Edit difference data
Segment Open

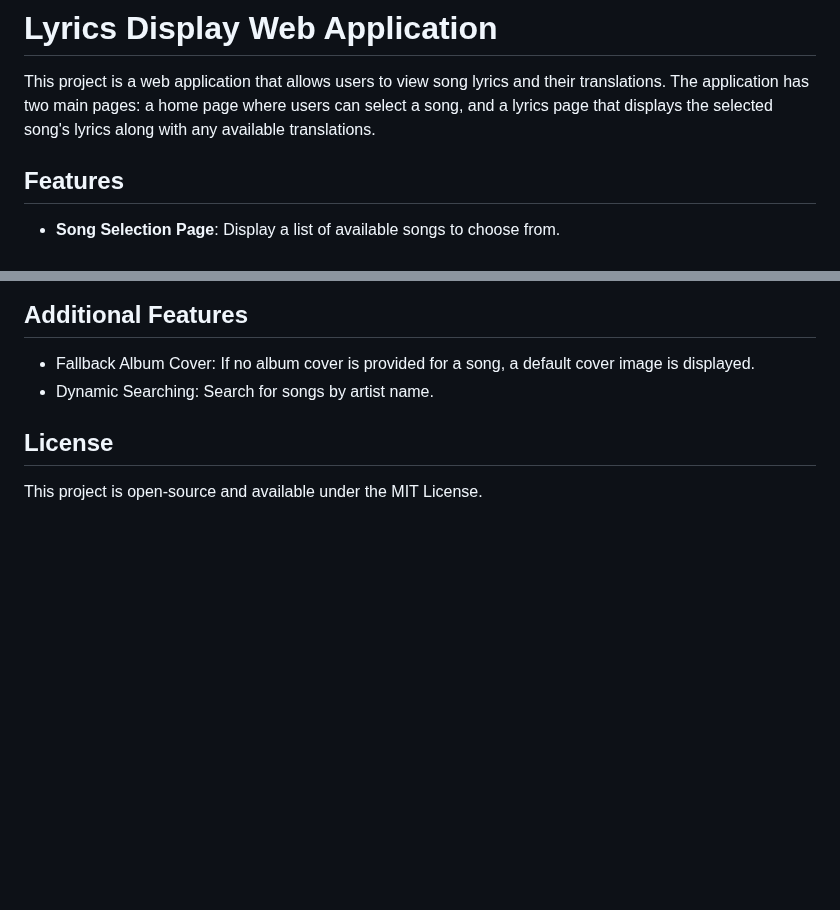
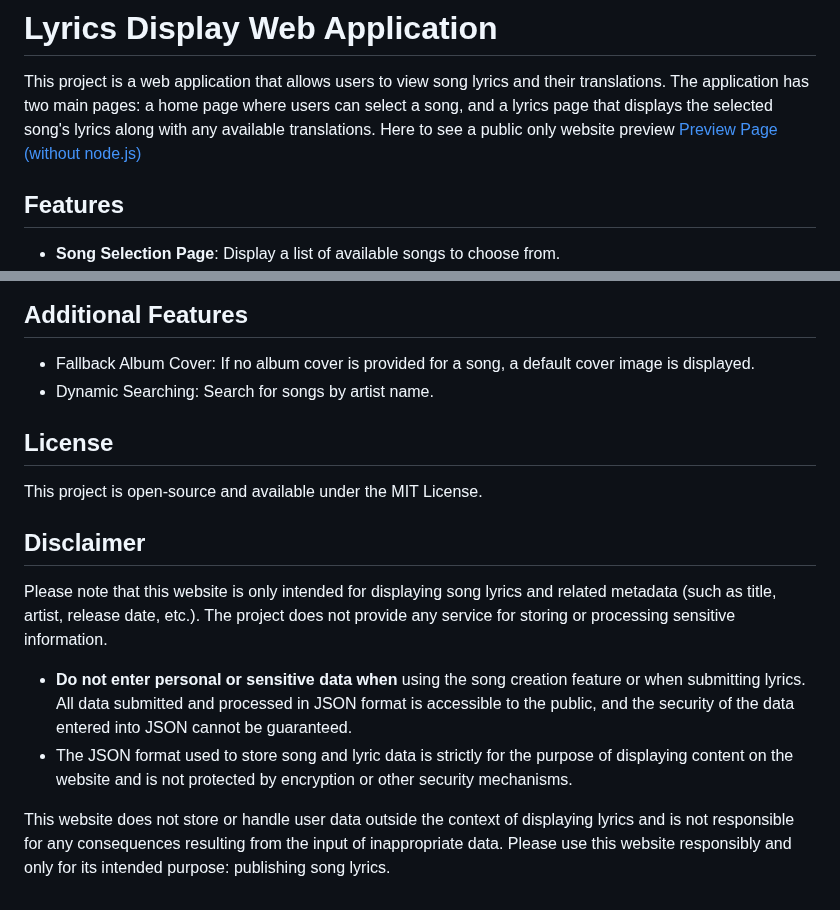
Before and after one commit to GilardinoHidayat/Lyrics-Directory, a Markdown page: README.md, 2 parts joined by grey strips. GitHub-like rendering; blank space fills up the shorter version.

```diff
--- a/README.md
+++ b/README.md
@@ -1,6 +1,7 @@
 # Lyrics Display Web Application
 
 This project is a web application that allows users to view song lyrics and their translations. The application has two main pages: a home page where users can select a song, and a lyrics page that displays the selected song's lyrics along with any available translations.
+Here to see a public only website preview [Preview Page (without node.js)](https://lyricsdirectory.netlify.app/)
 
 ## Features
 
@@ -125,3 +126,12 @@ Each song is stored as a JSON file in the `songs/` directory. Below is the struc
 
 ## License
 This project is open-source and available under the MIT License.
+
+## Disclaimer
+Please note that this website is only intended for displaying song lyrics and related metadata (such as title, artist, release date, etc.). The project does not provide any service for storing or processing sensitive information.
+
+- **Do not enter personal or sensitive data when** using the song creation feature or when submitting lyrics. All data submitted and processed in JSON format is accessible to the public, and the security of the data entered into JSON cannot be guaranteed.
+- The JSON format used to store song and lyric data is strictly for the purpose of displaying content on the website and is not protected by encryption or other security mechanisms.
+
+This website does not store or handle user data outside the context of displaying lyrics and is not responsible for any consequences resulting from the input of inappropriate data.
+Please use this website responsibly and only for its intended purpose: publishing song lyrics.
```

Segment Closed

Work required:
Exactly as written, set down each line of the records, leaving out the pictures.

Answer:
Before and after one commit to GilardinoHidayat/Lyrics-Directory, a Markdown page: README.md, 2 parts joined by grey strips. GitHub-like rendering; blank space fills up the shorter version.

```diff
--- a/README.md
+++ b/README.md
@@ -1,6 +1,7 @@
 # Lyrics Display Web Application
 
 This project is a web application that allows users to view song lyrics and their translations. The application has two main pages: a home page where users can select a song, and a lyrics page that displays the selected song's lyrics along with any available translations.
+Here to see a public only website preview [Preview Page (without node.js)](https://lyricsdirectory.netlify.app/)
 
 ## Features
 
@@ -125,3 +126,12 @@ Each song is stored as a JSON file in the `songs/` directory. Below is the struc
 
 ## License
 This project is open-source and available under the MIT License.
+
+## Disclaimer
+Please note that this website is only intended for displaying song lyrics and related metadata (such as title, artist, release date, etc.). The project does not provide any service for storing or processing sensitive information.
+
+- **Do not enter personal or sensitive data when** using the song creation feature or when submitting lyrics. All data submitted and processed in JSON format is accessible to the public, and the security of the data entered into JSON cannot be guaranteed.
+- The JSON format used to store song and lyric data is strictly for the purpose of displaying content on the website and is not protected by encryption or other security mechanisms.
+
+This website does not store or handle user data outside the context of displaying lyrics and is not responsible for any consequences resulting from the input of inappropriate data.
+Please use this website responsibly and only for its intended purpose: publishing song lyrics.
```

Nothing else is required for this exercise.